Though everything was arranged in Ajmer, an angry Vajpayee delayed Musharaff's late night departure from Agra, and Musharaff overflew Ajmer. But five years later, Singh invited him to watch a cricket match and fulfill the pilgrimage.
For kings, presidents and prime ministers in south Asia, India is not just the big neighbour physically and politically, but it is also the pilgrimage destination. Some of them find it easy to make the pilgrimage at a time chosen by them, but if the bilateral relations are troubled, then the pilgrimage itself becomes a controversy.
Musharaff is not the only ruler from south Asia who had to await a positive relationship.
In recent years, Sri Lankan President Mahinda Rajapaksha wanted to use the pilgrim card to improve relations with India after crushing the Liberation Tigers of Tamil Eelam. Immediately after claiming victory, Rajapaksha sent a message to Manmohan Singh that he wanted to pray at Venkateshwara temple in Tirupati. He had hoped that Singh would not only say yes, but invite the island nation's President to New Delhi for quick talks.
But there was no immediate response. Even when permission came, Rajapaksha was told that he would not be a state guest, and there would be no political factor to his visit. His predecessors have regularly visited Buddhist and Hindu pilgrim sites in india, including Guruvayoor.
Same was the fate of Nepal's King Gyanendra, who had given encouragement to anti-Indian sentiments in the Himalayan kingdom. The king of Nepal regularly worships at the famous Vishwanath temple in Varanasi, and is given full temple honours. But Gyanendra's visit was postponed because he was seen as getting too close to China.
However when the anti India rhetoric came down, Gyanendra was allowed to travel the short distance from Kathmandu to Varanasi. His elder brother Birendra, who was asssassinated with his family members,was a regular worshipper at Varanasi, but he too was cold shouldered on occasion.
Last October, Myanmar President U Thien Sein , who is a buddhist, visited india, and spent time at Bodh Gaya and Kushinagar, holy places for Buddhists round the world. Yet, Sien, who was the military dictator before he gave up the uniform to become civilian president, was not allowed to come on a pilgrimage, as Myanmar was seen as harbouring militant groups from north eastern states of India.

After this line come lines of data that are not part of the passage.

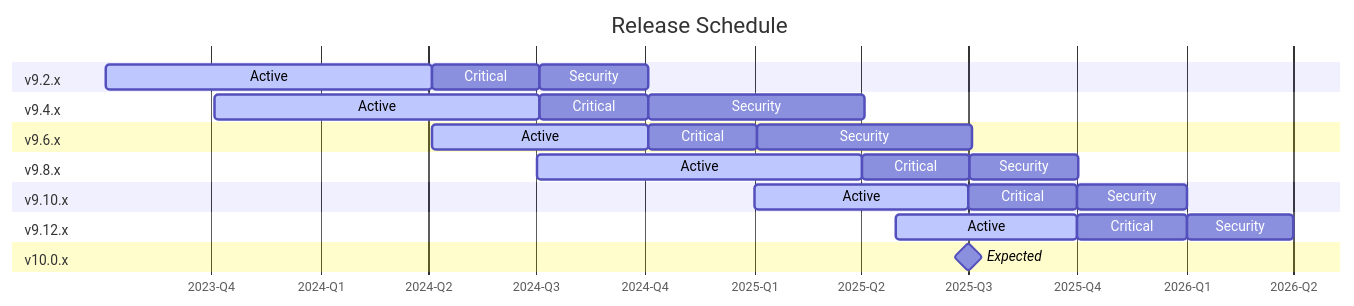
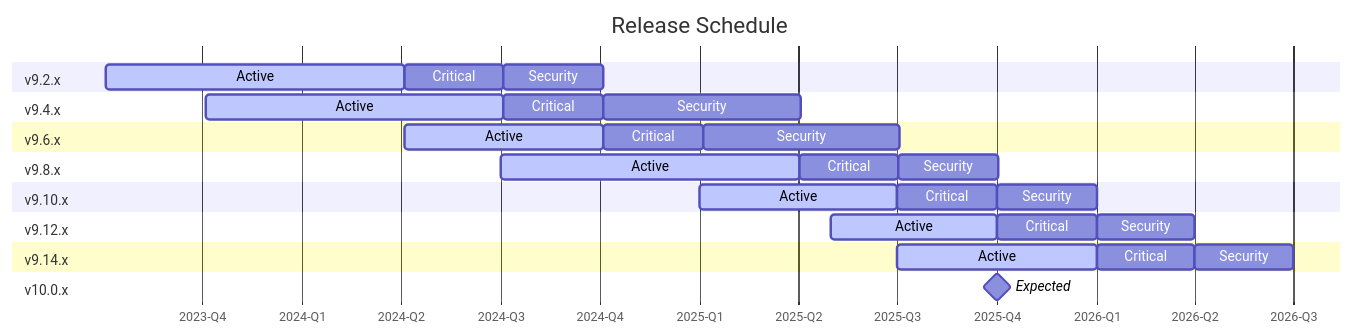
Before and after one commit to hpcc-systems/HPCC-Platform: the diagram in README.md, drawn with Mermaid. The commit also changed 1 other file, not shown here.

Commit message:
HPCC-34676 Updated supported versions following release of 9.14.0

````diff
--- a/README.md
+++ b/README.md
@@ -18,36 +18,40 @@
 ```mermaid
 ---
 displayMode: compact
 ---
 gantt
     title Release Schedule
     axisFormat %Y-Q%q
     tickInterval 3month
     dateFormat YYYY-MM-DD
     section v9.2.x
         Active:          active, 2023-07-04, 9M
         Critical:        3M
         Security:        3M
     section v9.4.x
         Active:          active, 2023-10-04, 9M
         Critical:        3M
         Security:        6M
     section v9.6.x
         Active:          active, 2024-04-04, 6M
         Critical:        3M
         Security:        6M
     section v9.8.x
         Active:          active, 2024-07-02, 9M
         Critical:        3M
         Security:        3M
     section v9.10.x
         Active:          active, 2025-01-01, 6M
         Critical:        3M
         Security:        3M
     section v9.12.x
         Active:          active, 2025-05-01, 5M
         Critical:        3M
         Security:        3M
+    section v9.14.x
+        Active:          active, 2025-07-01, 6M
+        Critical:        3M
+        Security:        3M
     section v10.0.x
-        Expected:        milestone, 2025-07-01, 0M
+        Expected:        milestone, 2025-10-01, 0M
 ```
````
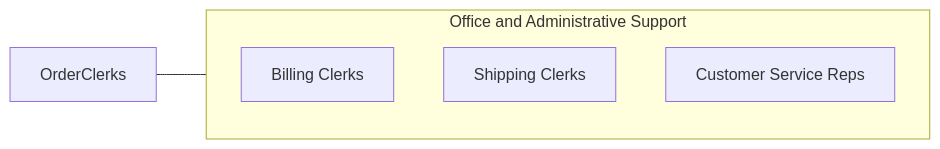
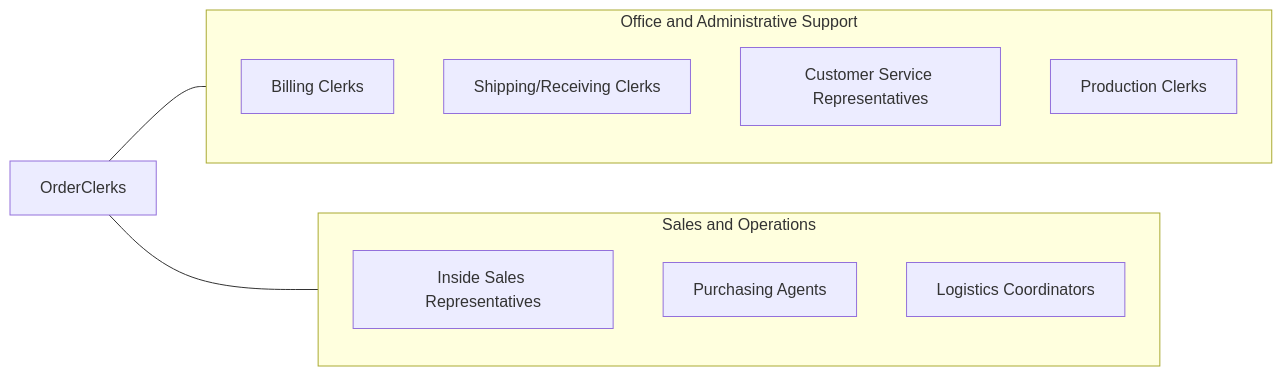
One commit to kziemski/business.org.ai changed the fourth of 4 diagrams in occupations/Administrative/OrderClerks.mdx. Above: the diagram before and after it, drawn with Mermaid. The commit also changed other lines of this file and 19 other files, not shown here.

````diff
--- a/occupations/Administrative/OrderClerks.mdx
+++ b/occupations/Administrative/OrderClerks.mdx
@@ -99,10 +228,20 @@
 ```mermaid
 graph LR
     Current["OrderClerks"]
+
     subgraph SameCategory["Office and Administrative Support"]
-        RBillingClerks["Billing Clerks"]
-        RShippingClerks["Shipping Clerks"]
-        RCustomerServiceReps["Customer Service Reps"]
+        BillingClerks["Billing Clerks"]
+        ShippingClerks["Shipping/Receiving Clerks"]
+        CustomerServiceReps["Customer Service Representatives"]
+        ProductionClerks["Production Clerks"]
     end
+
+    subgraph CrossFunctional["Sales and Operations"]
+        InsideSales["Inside Sales Representatives"]
+        PurchasingAgents["Purchasing Agents"]
+        LogisticsCoord["Logistics Coordinators"]
+    end
+
     Current --- SameCategory
+    Current --- CrossFunctional
 ```
````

Tailpiece: Barack Obama was keen to visit a place of worship in India, during his state visit two years ago. The American embassy in India suggested the Golden Temple in Amritsar. After all the preparations were made, the White House dropped the plan. Though the White House said it never confirmed the programme, the speculation was that Obama did not want to cover his head.